SigmaPM - Vaubadon
Tuesday, 8 May - 11.00–12.15 - 1 hour, 15 minutes
Summary: Getting your ducks in a row requires more than just putting some planks on either side; you need to have the right motivators and drivers in place. In this presentation we will get rid of the stick and look at selecting the right carrots for inspiring team performance. Learning objectives
| Report by:
Céline Maurel, PMP
France Sud Chapter
With a dynamic style combining humor with hard facts to stimulate discussion, Mark Gray states that motivating teams is not easy and that motivation efforts can be counter-productive.
1. Why motivating teams is not easy?
a. Very few people are natural leaders like Gandhi, Nelson Mandela, …
b. The leadership ability is inherent but needs to be developed to reach the full potential. Different theories give good guidance to develop leadership (Maxwell, Lencioni, Pink, …).
c. Many PM have a technical background that gives them a logical mindset and management trainings focus on methods to analyze and maintain the baselines. So they are often ill to really inspire their teams to meet or exceed expectations.
2. Motivation efforts can be counter-productive!
a. Motivating by setting performance objectives is not always efficient: if the given objectives are too fuzzy or unreachable, SMART objectives become DUMB (Diffuse, Unmeasurable, Meaningless and Boring).
b. Money can decrease performance: studies showed that offering large bonuses to perform intellectual or creative tasks lead to worse results than expected.
So we need to find the right button to motivate!
Mark Gray develops the standard motivational theories where you should reward the behavior you want and punish the one you don’t want (“Motivation 2.0” by Daniel Pink).
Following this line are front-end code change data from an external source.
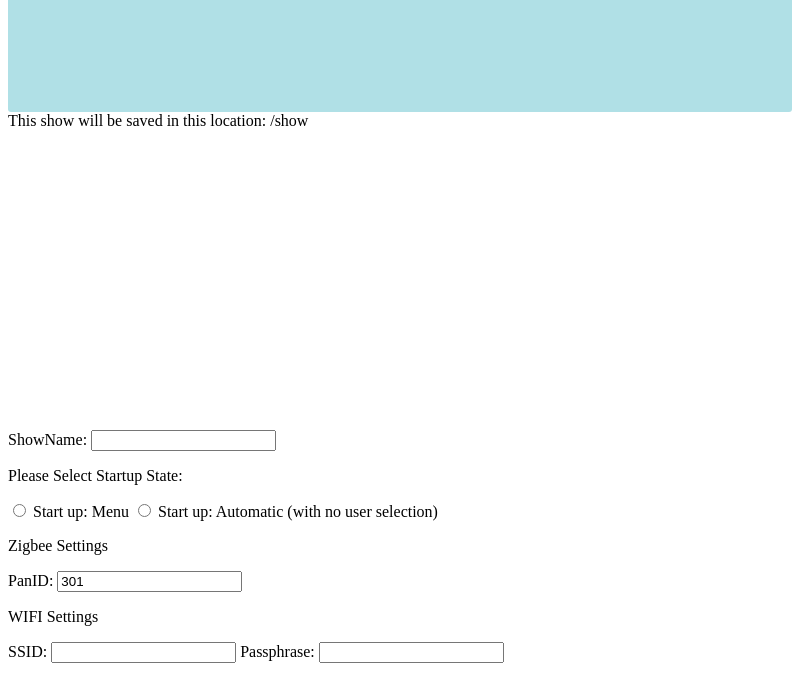
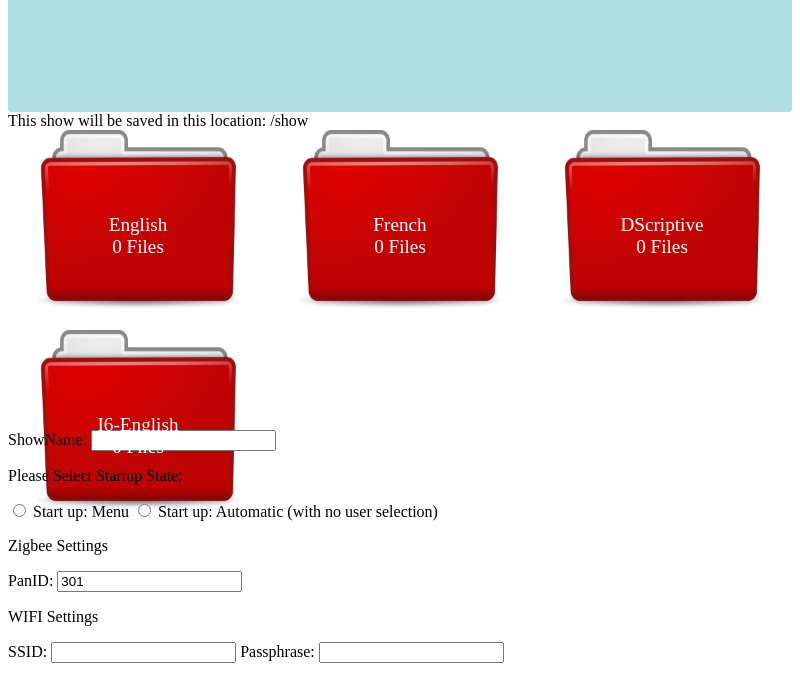
Before and after one commit to stevewitz/Show_Configurator, an Electron app: page index.html in a window 800 px wide. Both pictures are taken after a click on the button "Add NEW Show". Shown: the part 106-782 px from the top of the page. Drawn offline with Linux system fonts and the light colour scheme; no server answers.

Commit message:
added test files to webpage with text overlay

```diff
--- a/public/css/index.css
+++ b/public/css/index.css
@@ -21,10 +21,27 @@
 #flexShow{
     height:300px;
     display: flex;
+    flex-wrap: wrap;
     justify-content: space-between;
 }
 .showFlex1{
-    height: 100px;
-    width:100px;
-    border:20px;
+    height: 180px;
+    width:200px;
+
 }
+.showFlex {
+    height: 200px;
+    width:200px;
+    margin-left: 30px;
+    margin-right: 30px;
+
+}
+
+.divText{
+    position: relative;
+    bottom: 100px;
+    text-align: center;
+    font-size: larger;
+    color: white;
+
+}
--- a/public/javascript/index.js
+++ b/public/javascript/index.js
@@ -7,7 +7,7 @@ var service = [];
 const fs = require('fs');
 const fse= require('fs-extra');
 const os = require('os');
-const readline = require('readline');
+//const readline = require('readline');
 const saveLocation = os.homedir() + "/show";
 
 document.addEventListener('dragenter', (e) => {
@@ -243,6 +243,7 @@ function appendLeadingZeroes(n){
     return n
 }
 
+//******************* add a new show *****************************
 function addNewShow(){
    // document.getElementById("startup").style.display = 'none';
     document.getElementById("mainDiv").style.visibility='visible';
@@ -252,6 +253,12 @@ function addNewShow(){
      let formatted_date =   current_datetime.getFullYear()+appendLeadingZeroes(current_datetime.getMonth() + 1) + appendLeadingZeroes(current_datetime.getDate());
      readDatFile( saveLocation + "/master_wiz.dat"); // put default values in form
      document.getElementById("Version").value = formatted_date;// now put in updated version number
+
+    //this is for testing only
+    addShowDiv('English','English','English');
+    addShowDiv('French','French','French');
+    addShowDiv('DScriptive','DScriptive','DScriptive');
+    addShowDiv('I6-English','I6-English','I6-English');
 
 //The rest of this function does not belong here!!!!
     //check to see if directory exists
@@ -315,23 +322,41 @@ async function addService() {
  //   addShowDiv("zshownumberone", "spanish", "Spanish");
 }
 
+//************************ Puts up a new dive for eaqch show folder ************************
 function addShowDiv(divId, divName,divText ){
-    let div = document.createElement('div')
-    div.class = "showFlex";
+    let div = document.createElement('div');
+
+    div.setAttribute('class', 'showFlex');
     div.id= divId;
     div.name= divName;
-    div.innerText = divText;
+   // div.innerHTML  <p>divText</p>;
+
+    //div.style.height="100px";
     document.getElementById("flexShow").appendChild(div);
+
+
+
     var img = document.createElement("img");
     img.class = "showFlex1";
     img.id= divText;
     img.src = "./public/Images/folder.png" ;
-    img.style.height="80px";
-    img.style.margin="25px";
+   // img.style.height="100%";
+  //  img.style.marginRight="25px";
+    img.setAttribute('class', 'showFlex1');
     img.name=divName;
     img.addEventListener("click", imageClick, false);
     var src = document.getElementById(divId);
-    src.appendChild(img);
+    src.appendChild(img)
+    let div1 = document.createElement('div');
+    div1.id= divId+ 'Text';
+    div1.setAttribute('class', 'divText');
+
+    div1.innerHTML = divText +  '<br/>' +  '0 Files';
+
+    //div.style.height="100px";
+    document.getElementById(divId).appendChild(div1);
+
+
 }
 
 function imageClick(event){
```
Setting realistic targets improves motivation and focusing the team on the final goals increase the ability to work together to achieve the goals. Even more, reward visibly the achievements reinforce the positive behavior and encourage other team members to strive to the same level of achievement. But reward should be carefully managed because paying someone to perform a task they were happy to perform anyway will transform this task into “work” thus reducing their personal motivation.
So what PM can do to motivate their teams?
Mark Gray states that motivation is an ongoing factor, that stress is demotivating and that a space of freedom once a week can increase synergy, creativity and motivation in a company.
Mark thinks we should get salary and benefits out of the picture and focus on using or supporting the intrinsic motivation of each team member (“Motivation 3.0” by Daniel Pink”). To make it happen, standard performance tools like performance reviews, varied metrics and modest rewards as well as trying to add some fun are efficient motivation techniques to explore.